Liechtenstein stated that it has never used, produced, stockpiled, or transferred cluster munitions.[2] Liechtenstein is party to the Convention on Conventional Weapons (CCW) and ratified Protocol V on Explosive Remnants of War on 12 May 2006.

Cluster Munition Ban Policy

Liechtenstein was among the 25 states that endorsed a formal declaration at end of the Third Review Conference of the CCW in November 2006 calling for an international agreement to “prohibit the development, production, stockpiling, transfer and use of cluster munitions that pose serious humanitarian hazards because they are for example unreliable and/or inaccurate.”[3]

Liechtenstein participated in the Oslo Conference on Cluster Munitions in February 2007 and endorsed the Oslo Declaration, thereby committing to conclude a new treaty in 2008. Liechtenstein attended the Vienna Conference in December 2007, and, although it did not attend the Wellington Conference in February 2008, it endorsed the Wellington Declaration, indicating its intention to participate in the formal negotiations in Dublin in May. However, Liechtenstein did not attend the negotiations.

Upon signing the convention, Liechtenstein pledged “the ratification of this treaty at the earliest possible date.” In a statement reiterating its full support for the convention, and praising the cooperative nature of the Oslo Process as a means for the convention to acquire universal adherence, Liechtenstein stated, “We are all aware that we have a long way to go until we reach this final goal. Determined political will and concerted efforts are required to reach it. We stand ready to make our contribution to that end.”[4]

[1] Letter from Christine Stehrenberger, Deputy Director, Office for Foreign Affairs, 10 February 2009. Due to the longstanding Customs Union Treaty with Switzerland, the import and export of goods in Liechtenstein is governed by Swiss legislation.

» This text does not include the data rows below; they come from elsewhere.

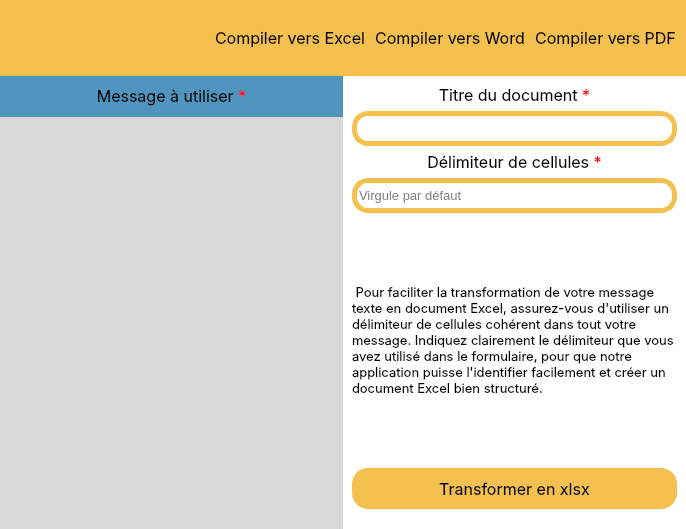
Old version of the form excel.ui in the repository Melvins45/Message-to-word.
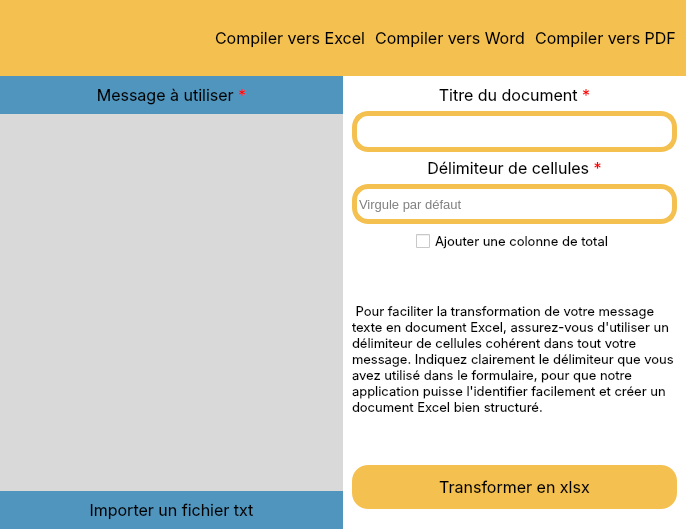
New version of the form. Icons and pictures are not drawn.

Diff of the .ui file:
```diff
--- a/excel.ui
+++ b/excel.ui
@@ -177,7 +177,7 @@
         <property name="styleSheet">
          <string notr="true">background-color: rgb(217, 217, 217);</string>
         </property>
-        <layout class="QVBoxLayout" name="verticalLayout_2" stretch="1,10">
+        <layout class="QVBoxLayout" name="verticalLayout_2" stretch="1,10,1">
          <property name="spacing">
           <number>0</number>
          </property>
@@ -231,6 +231,35 @@
            </property>
           </widget>
          </item>
+         <item>
+          <widget class="QPushButton" name="takeFileTxt">
+           <property name="sizePolicy">
+            <sizepolicy hsizetype="Ignored" vsizetype="Ignored">
+             <horstretch>0</horstretch>
+             <verstretch>0</verstretch>
+            </sizepolicy>
+           </property>
+           <property name="minimumSize">
+            <size>
+             <width>0</width>
+             <height>0</height>
+            </size>
+           </property>
+           <property name="font">
+            <font>
+             <family>Inter</family>
+             <pointsize>12</pointsize>
+            </font>
+           </property>
+           <property name="styleSheet">
+            <string notr="true">background-color: rgb(79, 149, 190);
+border: none;</string>
+           </property>
+           <property name="text">
+            <string>Importer un fichier txt</string>
+           </property>
+          </widget>
+         </item>
         </layout>
        </widget>
       </item>
@@ -240,7 +269,7 @@
          <string notr="true">background-color: rgb(255, 255, 255);
 </string>
         </property>
-        <layout class="QVBoxLayout" name="verticalLayout_4" stretch="3,3,12,2">
+        <layout class="QVBoxLayout" name="verticalLayout_4" stretch="3,3,0,9,2">
          <property name="spacing">
           <number>6</number>
          </property>
@@ -362,6 +391,52 @@
            </layout>
           </widget>
          </item>
+         <item>
+          <layout class="QHBoxLayout" name="horizontalLayout_4" stretch="0,0,0">
+           <item>
+            <spacer name="horizontalSpacer_3">
+             <property name="orientation">
+              <enum>Qt::Horizontal</enum>
+             </property>
+             <property name="sizeHint" stdset="0">
+              <size>
+               <width>40</width>
+               <height>20</height>
+              </size>
+             </property>
+            </spacer>
+           </item>
+           <item>
+            <widget class="QCheckBox" name="totalColumn">
+             <property name="font">
+              <font>
+               <family>Inter</family>
+               <pointsize>10</pointsize>
+              </font>
+             </property>
+             <property name="styleSheet">
+              <string notr="true"/>
+             </property>
+             <property name="text">
+              <string>Ajouter une colonne de total</string>
+             </property>
+            </widget>
+           </item>
+           <item>
+            <spacer name="horizontalSpacer_2">
+             <property name="orientation">
+              <enum>Qt::Horizontal</enum>
+             </property>
+             <property name="sizeHint" stdset="0">
+              <size>
+               <width>40</width>
+               <height>20</height>
+              </size>
+             </property>
+            </spacer>
+           </item>
+          </layout>
+         </item>
          <item>
           <widget class="QLabel" name="info">
            <property name="font">
```
Left out of the diff: 3 changed lines with no effect on the pictures.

In order for Liechtenstein and Switzerland to incorporate national implementation of the convention into legislation, “an amendment of the Swiss Federal Act on War Material (Schweizerisches Kreigsmaterialgesetz), which is to a large extent applicable to Liechtenstein, will be necessary.”

[2] Ibid.

[3] Declaration on Cluster Munitions, presented by Austria, Belgium, Bosnia and Herzegovina, Croatia, Costa Rica, Czech Republic, Denmark, Germany, Holy See, Hungary, Ireland, Liechtenstein, Lithuania, Luxembourg, Malta, Mexico, New Zealand, Norway, Peru, Portugal, Serbia, Slovakia, Slovenia, Sweden, and Switzerland, Third Review Conference of the States Parties to the CCW, Geneva, CCW/CONF.III/WP.18, 17 November 2006.

[4] Statement by Daniel Ospelt, Permanent Representative of Liechtenstein to the Council of Europe, Convention on Cluster Munitions Signing Conference, Oslo, 3 December 2008.